Task details
Could you return each entry below exactly as written, minus any pictures?

Working data START

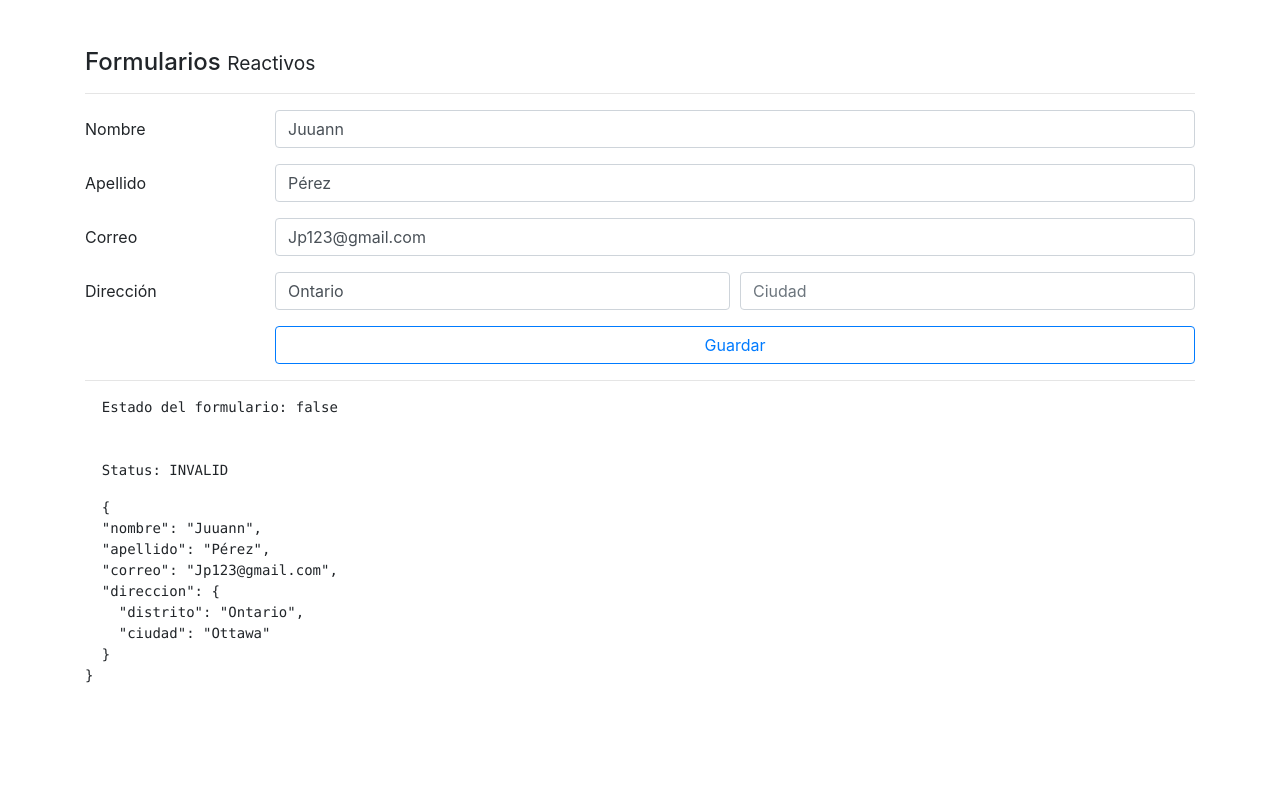
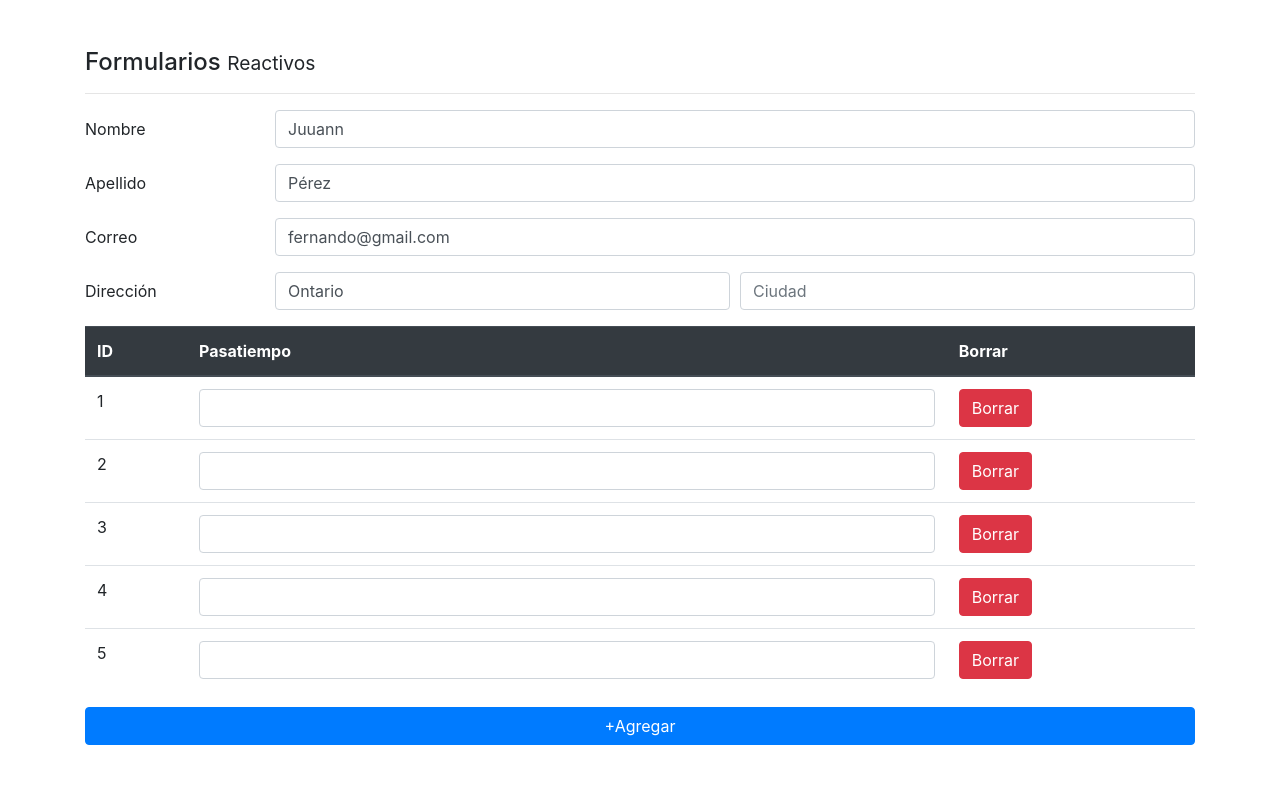
Before and after one commit to JonathanPerez666/Formularios, an Angular app: page /reactivo in a window 1280 px wide. Shown: the top 791 px of the page. Built offline with nearby package versions, Linux system fonts and the light colour scheme.

Commit message:
Reactivo arreglos dde FormControl - Form Array

```diff
--- a/src/app/pages/reactive/reactive.component.html
+++ b/src/app/pages/reactive/reactive.component.html
@@ -75,6 +75,41 @@
     </div>
   </div>
 
+  <div class="row">
+    <div class="col">
+
+        <table class="table">
+          <thead class="thead-dark">
+            <tr>
+              <th>ID</th>
+              <th>Pasatiempo</th>
+              <th>Borrar</th>
+            </tr>
+          </thead>
+          <tbody formArrayName="pasatiempos">
+            <tr *ngFor="let control of pasatiempos.controls; let i = index">
+              <td> {{ i+1 }} </td>
+              <td>
+                <input class="form-control"
+                       type="text"
+                       [formControlName]="i">
+              </td>
+              <td>
+                <button class="btn btn-danger">
+                  Borrar
+                </button>
+              </td>
+            </tr>
+          </tbody>
+        </table>
+
+        <button class="btn btn-primary mt-3 mb-5 btn-block"
+                type="button">
+            +Agregar
+        </button>
+
+    </div>
+  </div>
 
   <div class="form-group row">
     <label class="col-2 col-form-label">&nbsp;</label>
--- a/src/app/pages/reactive/reactive.component.ts
+++ b/src/app/pages/reactive/reactive.component.ts
@@ -1,5 +1,5 @@
 import { Component, OnInit } from '@angular/core';
-import { FormBuilder, FormGroup, Validators } from '@angular/forms';
+import { FormArray, FormBuilder, FormGroup, Validators } from '@angular/forms';
 
 @Component({
   selector: 'app-reactive',
@@ -18,6 +18,9 @@
   ngOnInit(): void {
   }
 
+  get pasatiempos(){
+    return this.forma.get('pasatiempos') as FormArray;
+  }
 
   get nombreNoValido(){
     return this.forma.get('nombre').invalid && this.forma.get('nombre').touched
@@ -43,7 +46,10 @@
         direccion: this.fb.group({
           distrito: ['', Validators.required ],
           ciudad: ['', Validators.required],
-        })
+        }),
+        pasatiempos: this.fb.array([
+          [],[],[],[],[]
+        ])
       });
   }
 
@@ -52,7 +58,7 @@
     this.forma.reset({
       nombre: "Juuann",
       apellido: "Pérez",
-      correo: "Jp123@gmail.com",
+      correo: "fernando@gmail.com",
       direccion: {
         distrito: "Ontario",
         ciudad: "Ottawa"
```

Working data END

Result for this exercise
Before and after one commit to JonathanPerez666/Formularios, an Angular app: page /reactivo in a window 1280 px wide. Shown: the top 791 px of the page. Built offline with nearby package versions, Linux system fonts and the light colour scheme.

Commit message:
Reactivo arreglos dde FormControl - Form Array

```diff
--- a/src/app/pages/reactive/reactive.component.html
+++ b/src/app/pages/reactive/reactive.component.html
@@ -75,6 +75,41 @@
     </div>
   </div>
 
+  <div class="row">
+    <div class="col">
+
+        <table class="table">
+          <thead class="thead-dark">
+            <tr>
+              <th>ID</th>
+              <th>Pasatiempo</th>
+              <th>Borrar</th>
+            </tr>
+          </thead>
+          <tbody formArrayName="pasatiempos">
+            <tr *ngFor="let control of pasatiempos.controls; let i = index">
+              <td> {{ i+1 }} </td>
+              <td>
+                <input class="form-control"
+                       type="text"
+                       [formControlName]="i">
+              </td>
+              <td>
+                <button class="btn btn-danger">
+                  Borrar
+                </button>
+              </td>
+            </tr>
+          </tbody>
+        </table>
+
+        <button class="btn btn-primary mt-3 mb-5 btn-block"
+                type="button">
+            +Agregar
+        </button>
+
+    </div>
+  </div>
 
   <div class="form-group row">
     <label class="col-2 col-form-label">&nbsp;</label>
--- a/src/app/pages/reactive/reactive.component.ts
+++ b/src/app/pages/reactive/reactive.component.ts
@@ -1,5 +1,5 @@
 import { Component, OnInit } from '@angular/core';
-import { FormBuilder, FormGroup, Validators } from '@angular/forms';
+import { FormArray, FormBuilder, FormGroup, Validators } from '@angular/forms';
 
 @Component({
   selector: 'app-reactive',
@@ -18,6 +18,9 @@
   ngOnInit(): void {
   }
 
+  get pasatiempos(){
+    return this.forma.get('pasatiempos') as FormArray;
+  }
 
   get nombreNoValido(){
     return this.forma.get('nombre').invalid && this.forma.get('nombre').touched
@@ -43,7 +46,10 @@
         direccion: this.fb.group({
           distrito: ['', Validators.required ],
           ciudad: ['', Validators.required],
-        })
+        }),
+        pasatiempos: this.fb.array([
+          [],[],[],[],[]
+        ])
       });
   }
 
@@ -52,7 +58,7 @@
     this.forma.reset({
       nombre: "Juuann",
       apellido: "Pérez",
-      correo: "Jp123@gmail.com",
+      correo: "fernando@gmail.com",
       direccion: {
         distrito: "Ontario",
         ciudad: "Ottawa"
```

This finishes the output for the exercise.